Problem:
Take every line in the entries that includes the word "components" and copy it.

Dataset entries:
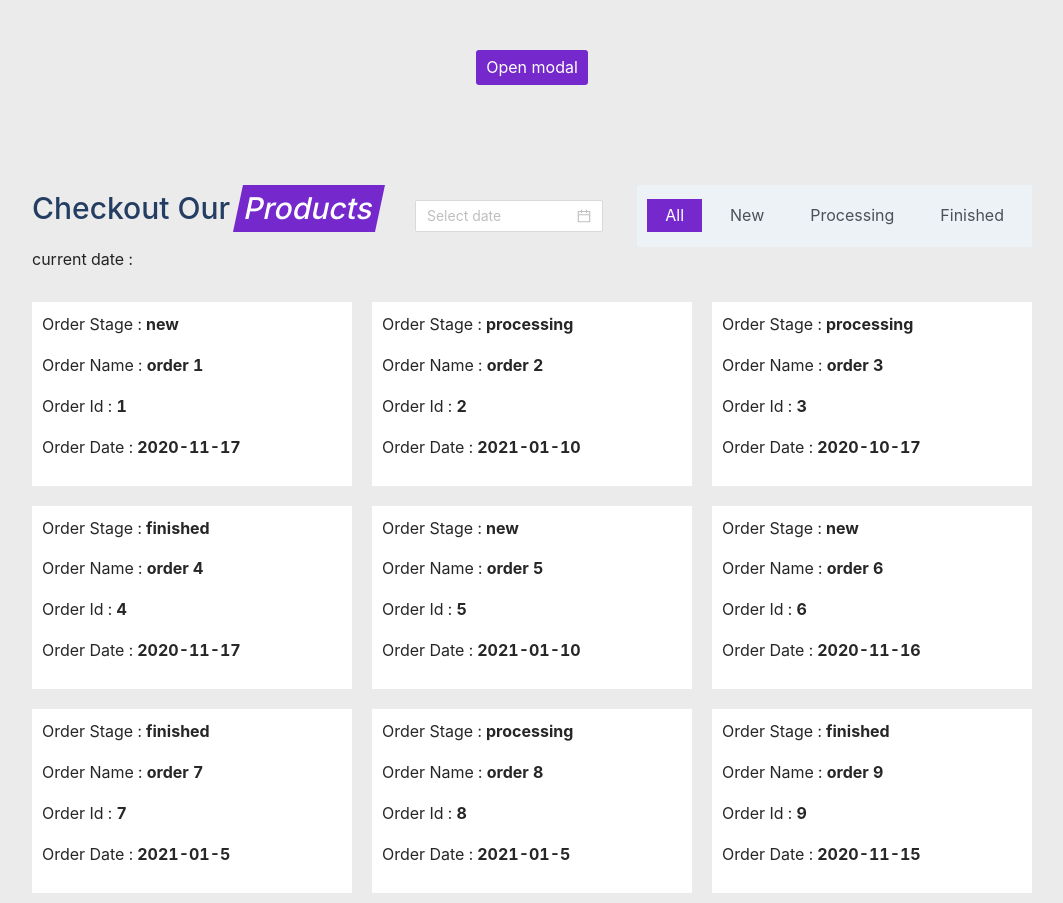
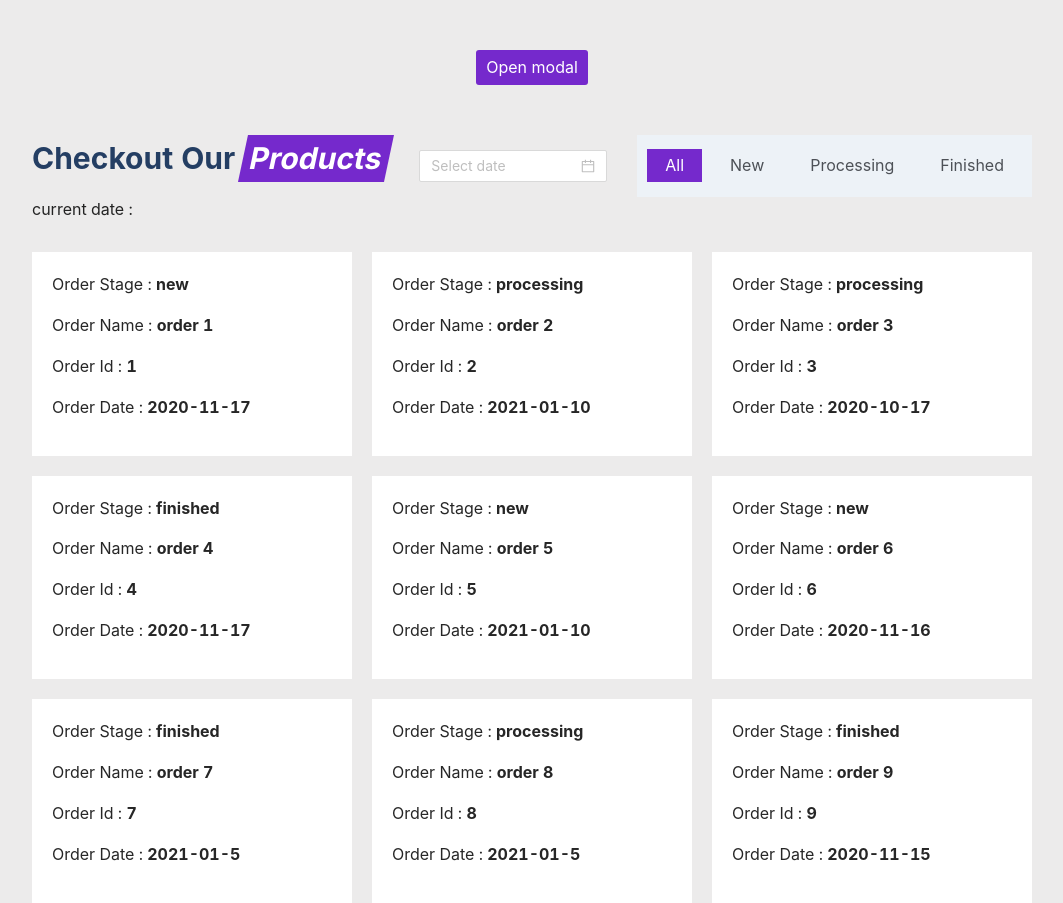
Before and after one commit to NithishKumar-13/react-challenge, a React (Create React App) app: page / in a window 1280 px wide. Shown: the whole page, without its empty margins (108-1171 px from the left). Built offline with nearby package versions, Linux system fonts and the light colour scheme.

Commit message:
update styling

```diff
--- a/src/components/Products/Products.scss
+++ b/src/components/Products/Products.scss
@@ -1,7 +1,7 @@
 .products {
     max-width: 100rem;
     width: 90%;
-    margin: 10rem auto 0;
+    margin: auto;
 
     &__header {
         display: flex;
@@ -21,6 +21,7 @@
 
     &__heading {
         font-size: 3rem;
+        font-weight: 700;
 
         &--primary {
           color: #243E63;
@@ -64,7 +65,7 @@
 
     .item {
         background: #fff;
-        padding: 1rem;
+        padding: 2rem;
 
         &__value {
             font-weight: 700;
```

Output for this task:
--- a/src/components/Products/Products.scss
+++ b/src/components/Products/Products.scss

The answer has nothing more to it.